The Dennis class action, led by Bruun, is seeking $17 billion in damages.
“It is not possible to predict the outcome of this lawsuit and the amount of damages, if any, that may be assessed against the Corporation,” the CWB’s annual report states.
Among other things, the class actions are seeking farmer compensation for assets contained in a CWB contingency fund that was valued at $145 million as of July 31, 2012.
That fund, which included contributions of more than $42 million in the 2011-12 crop year, can be used to finance any activities set out in CWB’s annual corporate plan or for any other purposes approved by Ottawa.
Ritz suggested that discussions over the value of CWB’s assets are meaningless. The value of CWB’s assets was more than offset by its financial liabilities, he said.

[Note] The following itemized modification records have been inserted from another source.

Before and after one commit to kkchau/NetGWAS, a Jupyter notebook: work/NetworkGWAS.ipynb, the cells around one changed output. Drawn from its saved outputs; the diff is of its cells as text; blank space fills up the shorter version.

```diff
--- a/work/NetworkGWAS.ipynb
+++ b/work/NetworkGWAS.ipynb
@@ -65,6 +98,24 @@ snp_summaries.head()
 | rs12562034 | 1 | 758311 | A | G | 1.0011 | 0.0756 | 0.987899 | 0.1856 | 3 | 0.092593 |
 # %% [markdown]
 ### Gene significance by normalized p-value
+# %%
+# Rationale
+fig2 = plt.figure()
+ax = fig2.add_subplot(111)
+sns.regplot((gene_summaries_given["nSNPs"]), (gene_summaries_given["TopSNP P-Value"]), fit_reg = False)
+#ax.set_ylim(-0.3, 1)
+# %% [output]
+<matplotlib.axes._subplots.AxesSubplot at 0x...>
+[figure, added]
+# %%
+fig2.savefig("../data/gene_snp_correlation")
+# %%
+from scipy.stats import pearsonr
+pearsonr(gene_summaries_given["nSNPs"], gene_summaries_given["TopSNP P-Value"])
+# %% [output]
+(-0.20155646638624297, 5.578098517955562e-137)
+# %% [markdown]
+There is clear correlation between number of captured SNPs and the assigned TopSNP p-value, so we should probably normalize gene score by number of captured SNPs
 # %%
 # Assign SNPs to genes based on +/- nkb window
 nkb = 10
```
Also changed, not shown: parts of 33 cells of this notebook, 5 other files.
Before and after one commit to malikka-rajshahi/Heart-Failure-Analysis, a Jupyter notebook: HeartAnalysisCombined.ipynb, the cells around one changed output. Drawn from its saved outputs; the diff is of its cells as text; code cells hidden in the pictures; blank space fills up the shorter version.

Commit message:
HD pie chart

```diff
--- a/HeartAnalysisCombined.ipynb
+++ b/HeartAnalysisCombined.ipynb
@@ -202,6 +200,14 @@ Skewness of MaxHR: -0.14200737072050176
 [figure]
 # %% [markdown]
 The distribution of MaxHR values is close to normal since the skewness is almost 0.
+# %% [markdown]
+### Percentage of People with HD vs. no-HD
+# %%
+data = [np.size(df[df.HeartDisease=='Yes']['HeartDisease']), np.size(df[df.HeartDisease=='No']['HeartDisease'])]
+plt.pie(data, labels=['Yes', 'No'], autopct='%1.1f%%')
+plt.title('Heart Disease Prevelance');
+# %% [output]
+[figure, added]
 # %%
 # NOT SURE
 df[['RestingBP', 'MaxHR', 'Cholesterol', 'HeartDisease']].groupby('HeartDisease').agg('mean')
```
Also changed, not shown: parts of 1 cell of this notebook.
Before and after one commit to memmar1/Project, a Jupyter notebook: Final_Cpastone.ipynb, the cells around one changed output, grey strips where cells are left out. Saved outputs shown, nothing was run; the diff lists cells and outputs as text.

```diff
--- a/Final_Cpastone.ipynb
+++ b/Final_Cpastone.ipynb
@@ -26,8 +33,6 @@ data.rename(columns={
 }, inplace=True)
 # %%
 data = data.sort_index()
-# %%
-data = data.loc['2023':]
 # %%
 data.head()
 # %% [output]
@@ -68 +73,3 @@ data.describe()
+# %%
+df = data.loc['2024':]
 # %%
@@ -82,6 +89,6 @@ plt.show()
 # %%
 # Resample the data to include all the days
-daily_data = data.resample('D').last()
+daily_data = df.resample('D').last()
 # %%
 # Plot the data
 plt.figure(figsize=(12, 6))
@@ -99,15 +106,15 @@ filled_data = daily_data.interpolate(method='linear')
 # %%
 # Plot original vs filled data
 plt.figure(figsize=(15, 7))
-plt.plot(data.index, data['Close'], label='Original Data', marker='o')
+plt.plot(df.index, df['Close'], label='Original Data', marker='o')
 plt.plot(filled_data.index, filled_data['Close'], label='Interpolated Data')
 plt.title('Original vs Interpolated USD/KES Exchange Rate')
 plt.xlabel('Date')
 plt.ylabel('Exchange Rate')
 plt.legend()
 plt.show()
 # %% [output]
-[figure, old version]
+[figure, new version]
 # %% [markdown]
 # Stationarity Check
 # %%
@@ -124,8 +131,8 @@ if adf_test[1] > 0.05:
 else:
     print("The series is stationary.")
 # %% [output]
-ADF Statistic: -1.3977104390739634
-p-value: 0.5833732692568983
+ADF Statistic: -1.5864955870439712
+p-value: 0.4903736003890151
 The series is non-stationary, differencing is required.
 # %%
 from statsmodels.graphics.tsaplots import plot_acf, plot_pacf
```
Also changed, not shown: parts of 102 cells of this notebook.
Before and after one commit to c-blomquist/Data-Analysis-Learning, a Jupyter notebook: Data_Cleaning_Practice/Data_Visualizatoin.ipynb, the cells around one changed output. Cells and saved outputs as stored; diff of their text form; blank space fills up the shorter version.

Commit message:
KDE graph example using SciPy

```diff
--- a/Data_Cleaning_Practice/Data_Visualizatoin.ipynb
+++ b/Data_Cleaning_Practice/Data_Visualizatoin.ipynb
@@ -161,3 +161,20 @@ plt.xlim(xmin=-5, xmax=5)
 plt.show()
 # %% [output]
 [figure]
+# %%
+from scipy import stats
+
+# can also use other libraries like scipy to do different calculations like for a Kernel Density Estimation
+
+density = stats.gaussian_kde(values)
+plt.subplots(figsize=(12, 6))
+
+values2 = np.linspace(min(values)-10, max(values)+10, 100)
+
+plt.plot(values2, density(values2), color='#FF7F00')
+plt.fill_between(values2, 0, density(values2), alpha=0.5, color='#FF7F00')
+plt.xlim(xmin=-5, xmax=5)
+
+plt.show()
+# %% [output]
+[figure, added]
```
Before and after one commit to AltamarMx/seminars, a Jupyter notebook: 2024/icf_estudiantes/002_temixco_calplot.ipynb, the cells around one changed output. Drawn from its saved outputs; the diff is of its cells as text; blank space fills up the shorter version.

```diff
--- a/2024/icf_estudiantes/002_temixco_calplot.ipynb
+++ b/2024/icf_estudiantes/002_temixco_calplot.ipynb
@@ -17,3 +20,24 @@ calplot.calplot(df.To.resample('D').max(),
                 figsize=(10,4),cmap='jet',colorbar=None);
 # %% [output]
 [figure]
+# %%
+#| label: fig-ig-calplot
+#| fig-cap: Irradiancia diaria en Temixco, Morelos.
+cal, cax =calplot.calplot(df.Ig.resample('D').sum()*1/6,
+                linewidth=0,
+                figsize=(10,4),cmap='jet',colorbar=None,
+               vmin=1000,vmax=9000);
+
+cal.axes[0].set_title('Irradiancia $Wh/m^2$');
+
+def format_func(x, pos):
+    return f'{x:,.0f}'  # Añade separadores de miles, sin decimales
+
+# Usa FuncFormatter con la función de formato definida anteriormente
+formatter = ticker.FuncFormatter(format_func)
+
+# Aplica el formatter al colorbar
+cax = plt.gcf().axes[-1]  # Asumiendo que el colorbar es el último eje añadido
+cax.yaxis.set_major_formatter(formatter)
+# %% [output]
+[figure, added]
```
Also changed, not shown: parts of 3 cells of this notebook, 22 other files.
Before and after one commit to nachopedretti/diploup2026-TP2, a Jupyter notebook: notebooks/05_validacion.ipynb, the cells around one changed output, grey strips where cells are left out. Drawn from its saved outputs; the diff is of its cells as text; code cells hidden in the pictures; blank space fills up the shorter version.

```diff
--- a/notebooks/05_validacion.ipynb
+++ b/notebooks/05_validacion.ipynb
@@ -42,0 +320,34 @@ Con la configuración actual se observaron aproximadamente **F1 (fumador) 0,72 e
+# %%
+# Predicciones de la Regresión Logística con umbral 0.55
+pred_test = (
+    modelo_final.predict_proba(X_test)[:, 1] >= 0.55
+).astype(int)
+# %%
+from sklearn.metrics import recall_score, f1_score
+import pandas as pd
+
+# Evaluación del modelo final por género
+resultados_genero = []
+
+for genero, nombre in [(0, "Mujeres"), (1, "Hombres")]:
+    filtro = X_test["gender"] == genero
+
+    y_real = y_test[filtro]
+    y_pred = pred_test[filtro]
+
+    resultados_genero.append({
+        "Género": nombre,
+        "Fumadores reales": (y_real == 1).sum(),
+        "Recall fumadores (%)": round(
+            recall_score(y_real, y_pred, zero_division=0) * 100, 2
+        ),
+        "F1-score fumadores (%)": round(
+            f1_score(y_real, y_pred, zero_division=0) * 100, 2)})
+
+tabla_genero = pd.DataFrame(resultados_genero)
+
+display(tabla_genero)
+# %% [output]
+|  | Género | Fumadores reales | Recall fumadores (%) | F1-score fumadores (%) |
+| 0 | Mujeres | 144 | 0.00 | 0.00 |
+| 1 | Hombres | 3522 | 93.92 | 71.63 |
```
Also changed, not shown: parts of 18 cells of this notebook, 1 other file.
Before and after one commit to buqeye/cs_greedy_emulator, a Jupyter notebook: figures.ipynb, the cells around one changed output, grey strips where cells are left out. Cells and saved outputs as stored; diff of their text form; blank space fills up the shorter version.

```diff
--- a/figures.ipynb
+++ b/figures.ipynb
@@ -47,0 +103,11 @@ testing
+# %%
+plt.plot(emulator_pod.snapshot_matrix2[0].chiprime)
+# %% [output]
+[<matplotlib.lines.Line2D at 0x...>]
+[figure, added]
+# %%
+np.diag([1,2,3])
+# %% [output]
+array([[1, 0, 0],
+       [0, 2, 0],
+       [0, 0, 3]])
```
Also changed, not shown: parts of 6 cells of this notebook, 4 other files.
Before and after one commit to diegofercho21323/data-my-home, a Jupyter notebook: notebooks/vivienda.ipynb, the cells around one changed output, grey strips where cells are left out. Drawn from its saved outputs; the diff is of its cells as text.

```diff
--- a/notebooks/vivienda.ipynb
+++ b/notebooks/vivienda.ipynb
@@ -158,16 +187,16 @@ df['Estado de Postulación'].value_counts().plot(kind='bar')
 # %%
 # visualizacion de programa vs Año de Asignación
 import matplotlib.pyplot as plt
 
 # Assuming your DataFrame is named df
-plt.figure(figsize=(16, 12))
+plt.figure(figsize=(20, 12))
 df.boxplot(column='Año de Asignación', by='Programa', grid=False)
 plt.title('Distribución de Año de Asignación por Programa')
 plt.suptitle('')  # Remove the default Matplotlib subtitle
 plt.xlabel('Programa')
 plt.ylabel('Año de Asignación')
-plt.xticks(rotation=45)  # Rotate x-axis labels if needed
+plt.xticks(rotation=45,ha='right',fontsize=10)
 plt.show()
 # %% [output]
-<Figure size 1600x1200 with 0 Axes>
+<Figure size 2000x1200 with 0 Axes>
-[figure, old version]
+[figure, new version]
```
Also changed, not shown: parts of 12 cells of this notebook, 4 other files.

“That’s one of the reasons that, as a federal government, we put forward some $350 million to make sure their pension plan was actuarily sound and to make sure that the costs they had would be covered,” he said.
“There’s all this talk about these assets, the rail cars, the buildings and so on, but I can tell you that there were loans against those (assets) that would have taken … them (down) as a private sector.
“There were no assets to turn back to farmers.”